The two leaders will gather at Hartmannswillerkopf to remember the 30,000 soldiers who lost their lives in the fierce World War I battles around this rocky peak in France`s Alsace region near the border between the two countries.
In their speeches, Hollande and Gauck will not only remember the sacrifices made but also celebrate their countries` friendship and the construction of a peaceful Europe after World War II.
Last year the two heads of state walked hand in hand to a monument in the central French village of Oradour-sur-Glane where SS troops massacred 642 people on June 10, 1944 during World War II, the worst Nazi atrocity in occupied France. Gauck was the first German leader ever to visit the village.
In Hartmannswillerkopf, Hollande and Gauck will lay wreaths, hold a minute`s silence and meet around one hundred young French and Germans exchange students.
They will also lay the foundation stone for the first museum jointly conceived by historians from both countries, which will tell the story of the fighting on the mountain known as "The Eater of Men".
The events "testify to the strength of the friendship between the two countries which allows them to look together at their common history, including at what has been the most dramatic," Hollande`s office said.
The symbolism is all the stronger as August 3, 1914 "opened a period of 30 years of conflicts, bitterness, massacres and barbarity between France and Germany," the Elysee added.
Meanwhile, descendants of the first two French and German casualties of the war gathered in the northeastern French border town of Joncherey on Saturday for a ceremony marking the centenary of their deaths, which occurred on the eve of Germany`s declaration of war on France when German troops on a reconnaissance mission fired on French soldiers.
In Liege on Monday, a service to mark 100 years since the German invasion of Belgium will be attended by members of the Belgian and British royal families as well as other heads of state and government, including Hollande and Gauck.
London will also hold events in the coming days to mark the centenary of Britain`s declaration of war on Germany.
The four-year conflict that became known as the Great War left some 10 million dead and 20 million injured on the battlefields.

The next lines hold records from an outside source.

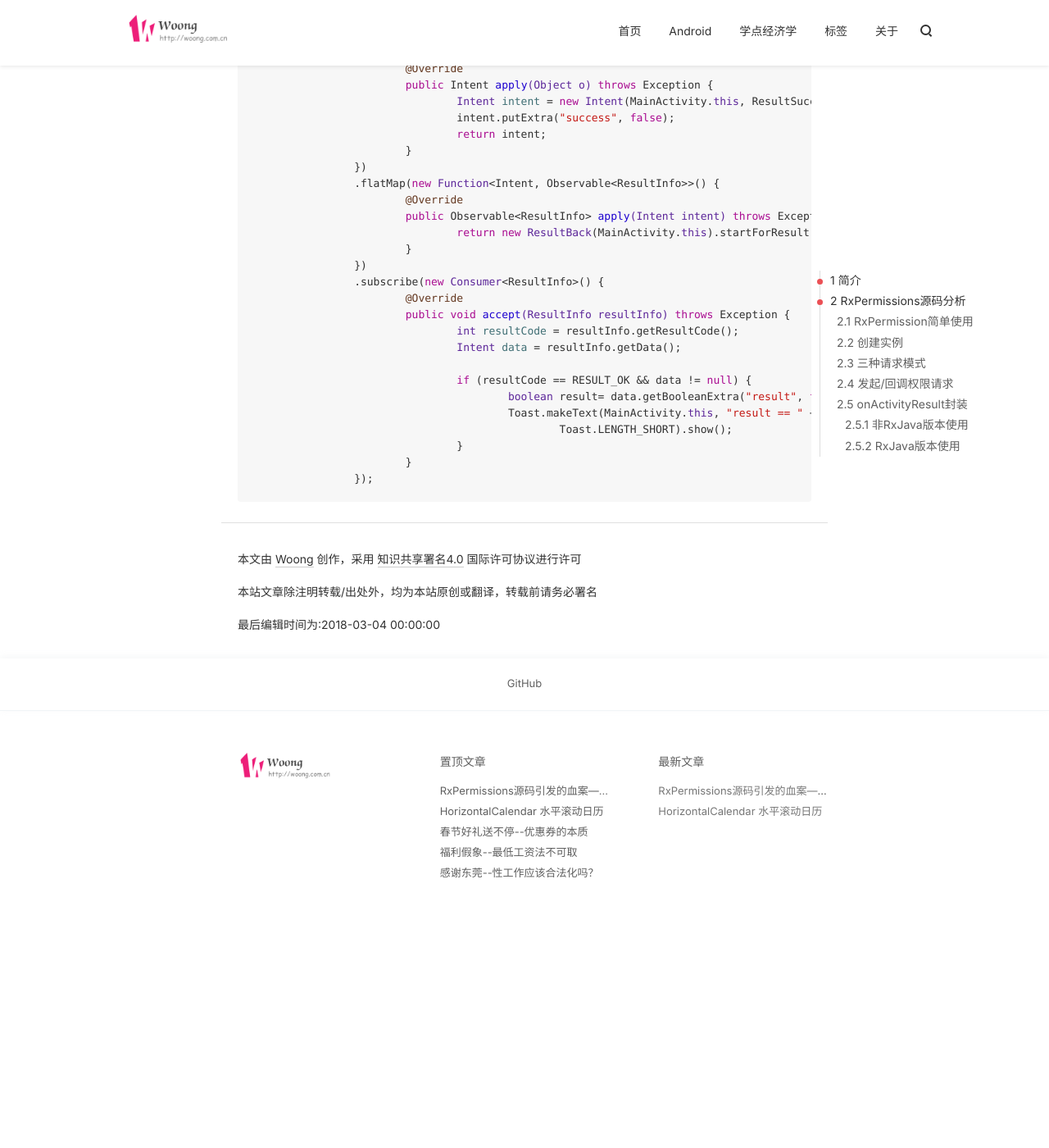
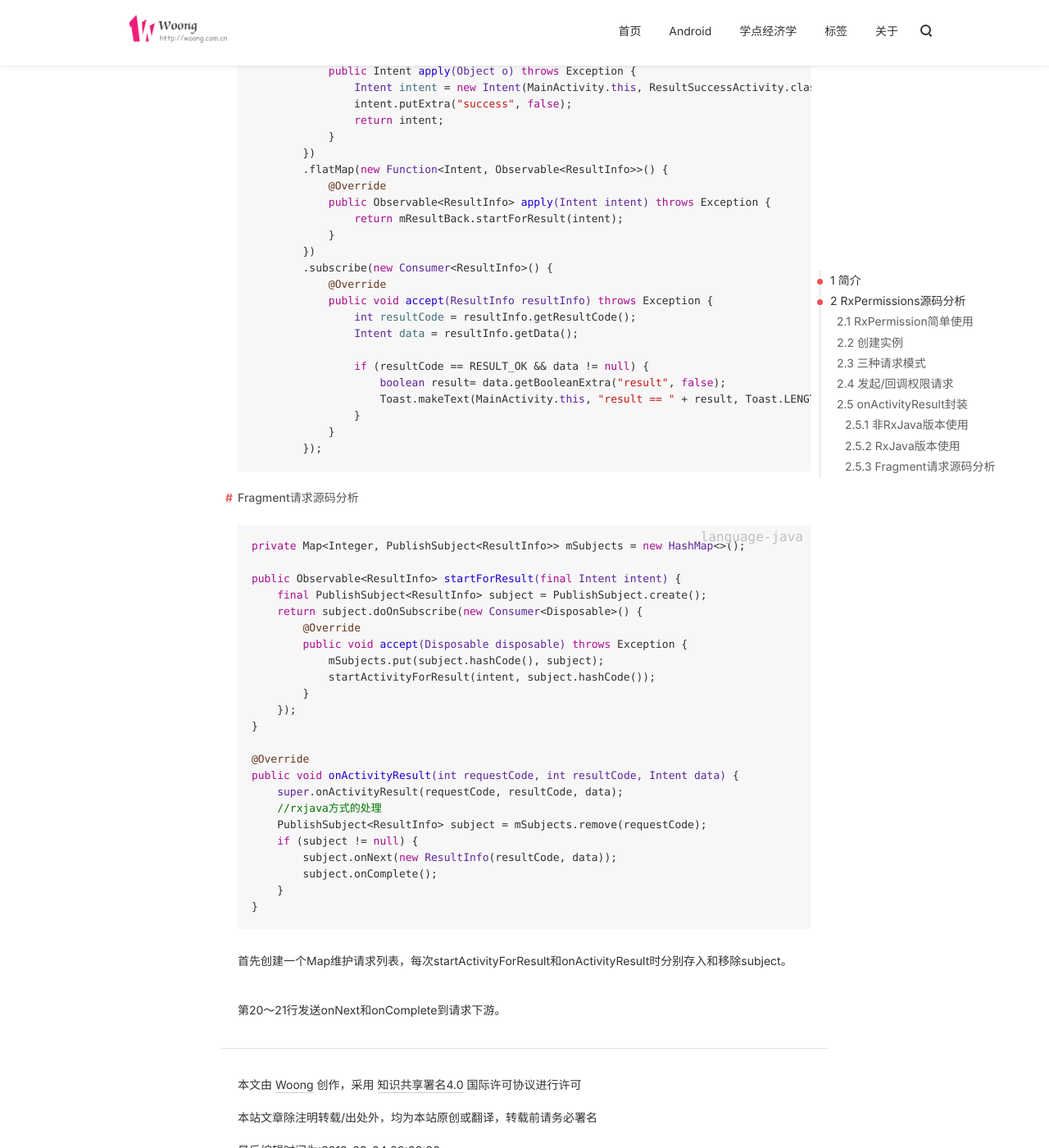
Before and after one commit to j1406493495/j1406493495.github.io, a Jekyll site: the page built from _posts/android/2018-03-04-RxPermissions源码引发的血案——onActivityResult封装.md, in a window 1280 px wide and 1400 px high, scrolled down 9919 px. Shown: the whole window at 82% size. Built offline with Jekyll 4.4.1, drawn with Linux system fonts in a browser that asks for light colours; nearby versions of some CDN libraries; comment, search, counter and statistics services are not loaded; before the commit the page ends 11136 px from its top, so only the background shows below that; some of the changed text lies outside the part shown.

Commit message:
[Bug XXXX] update article Cause: None Solution: None Fixed Version: None Branch: None

````diff
--- a/_posts/android/2018-03-04-RxPermissions源码引发的血案——onActivityResult封装.md
+++ b/_posts/android/2018-03-04-RxPermissions源码引发的血案——onActivityResult封装.md
@@ -323,7 +323,7 @@ void onRequestPermissionsResult(String permissions[], int[] grantResults, boolea
 
 上述两段代码即为Fragment中发起权限请求和请求回调的方法，第12～14行可看出权限请求回调后依次发送onNext和onComplete事件发送给下游接收者。
 
-#### onActivityResult封装
+### onActivityResult封装
 
 仿照RxPermissions中封装Fragment发起请求的方式，对startActivityForResult和onActivityResult进行封装，即为今天我要介绍的项目[ResultCallBack](https://github.com/j1406493495/ResultBack)，Github地址：https://github.com/j1406493495/ResultBack。
 
@@ -343,25 +343,24 @@ dependencies {
 
 ```
 btnSuccess.setOnClickListener(new View.OnClickListener() {
-	@Override
-	public void onClick(View v) {
-		Intent intent = new Intent(MainActivity.this, ResultSuccessActivity.class);
-		intent.putExtra("success", false);
+    @Override
+    public void onClick(View v) {
+        Intent intent = new Intent(MainActivity.this, ResultSuccessActivity.class);
+        intent.putExtra("success", false);
 
-		new ResultBack(MainActivity.this).startForResult(intent, new ResultBack.Callback() {
-			@Override
-			public void onActivityResult(ResultInfo resultInfo) {
-				int resultCode = resultInfo.getResultCode();
-				Intent data = resultInfo.getData();
+        mResultBack.startForResult(intent, new ResultBack.Callback() {
+            @Override
+            public void onActivityResult(ResultInfo resultInfo) {
+                int resultCode = resultInfo.getResultCode();
+                Intent data = resultInfo.getData();
 
-				if (resultCode == RESULT_OK && data != null) {
-					boolean result= data.getBooleanExtra("result", false);
-					Toast.makeText(MainActivity.this, "result == " + result,
-						Toast.LENGTH_SHORT).show();
-				}
-			}
-		});
-	}
+                if (resultCode == RESULT_OK && data != null) {
+                    boolean result= data.getBooleanExtra("result", false);
+                    Toast.makeText(MainActivity.this, "result == " + result, Toast.LENGTH_SHORT).show();
+                }
+            }
+        });
+    }
 });
 ```
 
@@ -379,31 +378,62 @@ dependencies {
 
 ```
 RxView.clicks(btnSuccess)
-		.map(new Function<Object, Intent>() {
-			@Override
-			public Intent apply(Object o) throws Exception {
-				Intent intent = new Intent(MainActivity.this, ResultSuccessActivity.class);
-				intent.putExtra("success", false);
-				return intent;
-			}
-		})
-		.flatMap(new Function<Intent, Observable<ResultInfo>>() {
-			@Override
-			public Observable<ResultInfo> apply(Intent intent) throws Exception {
-				return new ResultBack(MainActivity.this).startForResult(intent);
-			}
-		})
-		.subscribe(new Consumer<ResultInfo>() {
-			@Override
-			public void accept(ResultInfo resultInfo) throws Exception {
-				int resultCode = resultInfo.getResultCode();
-				Intent data = resultInfo.getData();
+        .map(new Function<Object, Intent>() {
+            @Override
+            public Intent apply(Object o) throws Exception {
+                Intent intent = new Intent(MainActivity.this, ResultSuccessActivity.class);
+                intent.putExtra("success", false);
+                return intent;
+            }
+        })
+        .flatMap(new Function<Intent, Observable<ResultInfo>>() {
+            @Override
+            public Observable<ResultInfo> apply(Intent intent) throws Exception {
+                return mResultBack.startForResult(intent);
+            }
+        })
+        .subscribe(new Consumer<ResultInfo>() {
+            @Override
+            public void accept(ResultInfo resultInfo) throws Exception {
+                int resultCode = resultInfo.getResultCode();
+                Intent data = resultInfo.getData();
 
-				if (resultCode == RESULT_OK && data != null) {
-					boolean result= data.getBooleanExtra("result", false);
-					Toast.makeText(MainActivity.this, "result == " + result,
-						Toast.LENGTH_SHORT).show();
-				}
-			}
-		});
+                if (resultCode == RESULT_OK && data != null) {
+                    boolean result= data.getBooleanExtra("result", false);
+                    Toast.makeText(MainActivity.this, "result == " + result, Toast.LENGTH_SHORT).show();
+                }
+            }
+        });
 ```
+
+##### Fragment请求源码分析
+
+```
+private Map<Integer, PublishSubject<ResultInfo>> mSubjects = new HashMap<>();
+
+public Observable<ResultInfo> startForResult(final Intent intent) {
+    final PublishSubject<ResultInfo> subject = PublishSubject.create();
+    return subject.doOnSubscribe(new Consumer<Disposable>() {
+        @Override
+        public void accept(Disposable disposable) throws Exception {
+            mSubjects.put(subject.hashCode(), subject);
+            startActivityForResult(intent, subject.hashCode());
+        }
+    });
+}
+
+@Override
+public void onActivityResult(int requestCode, int resultCode, Intent data) {
+    super.onActivityResult(requestCode, resultCode, data);
+    //rxjava方式的处理
+    PublishSubject<ResultInfo> subject = mSubjects.remove(requestCode);
+    if (subject != null) {
+        subject.onNext(new ResultInfo(resultCode, data));
+        subject.onComplete();
+    }
+}
+```
+
+首先创建一个Map维护请求列表，每次startActivityForResult和onActivityResult时分别存入和移除subject。
+
+第20～21行发送onNext和onComplete到请求下游。
````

Millions more perished under occupation through disease, hunger or deportation.
Japan`s naming of disputed islands a `farce` says China
Beijing: China`s state media on Sunday slammed Japan`s move to name islands at the edge of its territorial waters claimed by Beijing as a "farce", saying they already had Chinese names.
Tokyo on Friday named 160 uninhabited islands in the East China Sea which include five in an archipelago known as Senkaku in Japan and Diaoyu in China over which the two nations have long been at loggerheads.
"Japan`s naming farce can`t change China`s sovereignty over Diaoyu Islands," was the headline of a commentary in China`s state-run news agency Xinhua.
"Japan may believe that giving names to those islets is a show of its sovereignty, but it has to be reminded that those islets have already got a Chinese name," it added.
China`s foreign ministry, reacting after Tokyo`s move, described the action as "illegal and invalid" and said it did not "change anything to the fact" that the islands belonged to China.
"China is resolutely opposed to Japan`s actions infringing China`s sovereign rights," spokesman Qin Gang said in a statement.
Beijing claims that the Mandarin name of the Diaoyu Islands first appeared in writings in the early 15th century, proving that China had discovered and named the islands then.
Tokyo and Beijing`s bitter and longstanding battle over ownership of the East China Sea chain was exacerbated when Japan nationalised some of the archipelago nearly two years ago.
Since then, the waters have seen increasingly dangerous standoffs in the sea and air around the contested territory.